CINCINNATI—Severely obese patients who undergo bariatric surgery lower their risk of developing cancer by at least a third, according to a University of Cincinnati (UC) College of Medicine researcher leading a large retrospective cohort study of patients in the western United States.
“We found having bariatric surgery is associated with a reduced risk of cancer, especially obesity-associate cancers including postmenopausal breast cancer, endometrial cancer, pancreatic cancer and colon cancer,” explains Daniel Schauer, MD, associate professor in the UC Division of General Internal Medicine and lead researcher. “What’s surprising is how great the risk of cancer was reduced.”
The findings were recently published online in the Annals of Surgery.
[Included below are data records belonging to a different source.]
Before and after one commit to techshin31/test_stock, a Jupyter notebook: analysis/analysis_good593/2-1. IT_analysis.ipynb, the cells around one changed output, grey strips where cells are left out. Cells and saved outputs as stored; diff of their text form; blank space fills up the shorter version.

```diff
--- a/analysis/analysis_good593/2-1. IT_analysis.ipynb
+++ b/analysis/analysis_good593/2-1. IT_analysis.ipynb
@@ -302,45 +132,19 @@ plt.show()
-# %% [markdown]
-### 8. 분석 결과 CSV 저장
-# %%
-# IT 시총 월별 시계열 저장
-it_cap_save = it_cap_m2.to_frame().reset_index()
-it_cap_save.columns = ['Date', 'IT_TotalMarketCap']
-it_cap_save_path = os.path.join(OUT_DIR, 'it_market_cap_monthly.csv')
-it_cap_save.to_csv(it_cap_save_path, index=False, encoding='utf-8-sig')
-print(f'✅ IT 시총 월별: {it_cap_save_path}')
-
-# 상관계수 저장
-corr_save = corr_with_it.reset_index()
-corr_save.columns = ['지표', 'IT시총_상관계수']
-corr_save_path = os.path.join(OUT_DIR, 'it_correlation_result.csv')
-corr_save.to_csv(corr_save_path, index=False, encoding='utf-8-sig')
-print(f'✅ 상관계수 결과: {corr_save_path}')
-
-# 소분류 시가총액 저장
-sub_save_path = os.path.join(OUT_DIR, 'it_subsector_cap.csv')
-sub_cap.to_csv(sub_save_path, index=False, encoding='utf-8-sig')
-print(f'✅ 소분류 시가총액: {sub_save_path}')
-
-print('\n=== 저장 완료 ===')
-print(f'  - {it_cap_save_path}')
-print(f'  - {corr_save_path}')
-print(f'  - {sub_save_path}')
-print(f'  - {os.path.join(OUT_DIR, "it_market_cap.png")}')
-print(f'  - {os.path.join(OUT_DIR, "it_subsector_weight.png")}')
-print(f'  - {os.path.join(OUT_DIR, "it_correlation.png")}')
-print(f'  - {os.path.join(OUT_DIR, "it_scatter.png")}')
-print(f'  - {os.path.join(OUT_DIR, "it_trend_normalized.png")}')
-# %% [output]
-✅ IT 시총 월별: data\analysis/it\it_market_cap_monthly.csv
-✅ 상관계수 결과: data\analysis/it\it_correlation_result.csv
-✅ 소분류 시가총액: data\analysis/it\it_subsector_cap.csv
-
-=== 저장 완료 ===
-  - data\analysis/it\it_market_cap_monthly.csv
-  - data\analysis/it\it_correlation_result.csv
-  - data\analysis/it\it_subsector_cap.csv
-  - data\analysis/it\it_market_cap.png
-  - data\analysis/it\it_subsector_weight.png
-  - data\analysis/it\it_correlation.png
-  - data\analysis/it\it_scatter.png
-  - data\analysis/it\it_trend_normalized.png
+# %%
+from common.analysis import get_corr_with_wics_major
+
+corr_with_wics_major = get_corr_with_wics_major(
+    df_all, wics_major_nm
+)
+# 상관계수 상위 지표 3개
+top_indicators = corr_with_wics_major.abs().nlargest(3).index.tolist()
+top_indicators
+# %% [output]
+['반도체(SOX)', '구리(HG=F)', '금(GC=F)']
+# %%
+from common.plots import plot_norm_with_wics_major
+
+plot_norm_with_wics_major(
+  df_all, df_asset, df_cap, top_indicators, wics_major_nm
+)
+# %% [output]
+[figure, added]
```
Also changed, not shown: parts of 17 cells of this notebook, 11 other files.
The study reviewed medical data of 22,198 individuals who had bariatric surgery and 66,427 nonsurgical patients between 2005 and 2012 with follow-up through 2014. It pulled data from large integrated health insurance and health care delivery systems from five study sites operated by Kaiser Permanente—Southern California, Northern California, Oregon, Colorado and Washington.
More than 80 percent of patients in the study were women.
Patients undergoing bariatric surgery had a 33 percent lower risk of developing any cancer during follow-up, according to the published findings. Schauer says the benefit is greatest among obesity-associated cancers. The risk of postmenopausal breast cancer dropped by 42 percent and while the risk for endometrial cancer dropped 50 percent in severely obese patients. The risk of colon cancer dropped 41 percent while the risk of pancreatic cancer was lowered by 54 percent.
“Cancer risks for postmenopausal breast cancer and endometrial cancer are closely related to estrogen levels,” says Schauer. “Having weight loss surgery reduces estrogen level.”
Bariatric surgery helps reduce the risk of diabetes and insulin levels which may be a risk factor for pancreatic cancer, while the mechanisms for colon cancer are more complicated, says Schauer.
“I think considering cancer risk is one small piece of the puzzle when considering bariatric surgery, but there are many factors to consider. Reductions in diabetes, hypertension and improvements in survival and quality of life are reason enough,” says Schauer. “The study provides an additional reason to consider bariatric surgery.”
The study found no significant association between bariatric surgery and cancer risk among men. Schauer says that may be because the vast majority of study patients are female and at least two of the cancers most impacted by bariatric surgery, postmenopausal breast cancer and endometrial cancer, affect women only.
Multivariable Cox proportional-hazards models were used to examine the incidence of cancer up to 10 years after bariatric surgery compared to the matched nonsurgical patients. After a mean follow-up of 3.5 years, researchers identified 2,543 incident cancers.
About 15 million adults in the United States suffer from severe obesity, which is defined as having a body mass index of greater than 35 kg/m2. Obesity and cancer are closely linked. Obesity is associated with up to 40 percent of all cancers diagnosed in the United States, says Schauer.
Anthony Leonard, PhD, a biostatistician and research associate professor in the UC Department of Family and Community Medicine contributed to the study. Other researchers associated with Kaiser Permanente who participated in the study include Heather Spencer Feigelson, PhD, Corinna Koebnick, PhD, Bette Caan, DrPH, Sheila Weinmann, PhD, David Powers, Panduranga Yenumula, MD, and David Arterburn, MD.
The National Cancer Institute of the National Institutes of Health funded the study.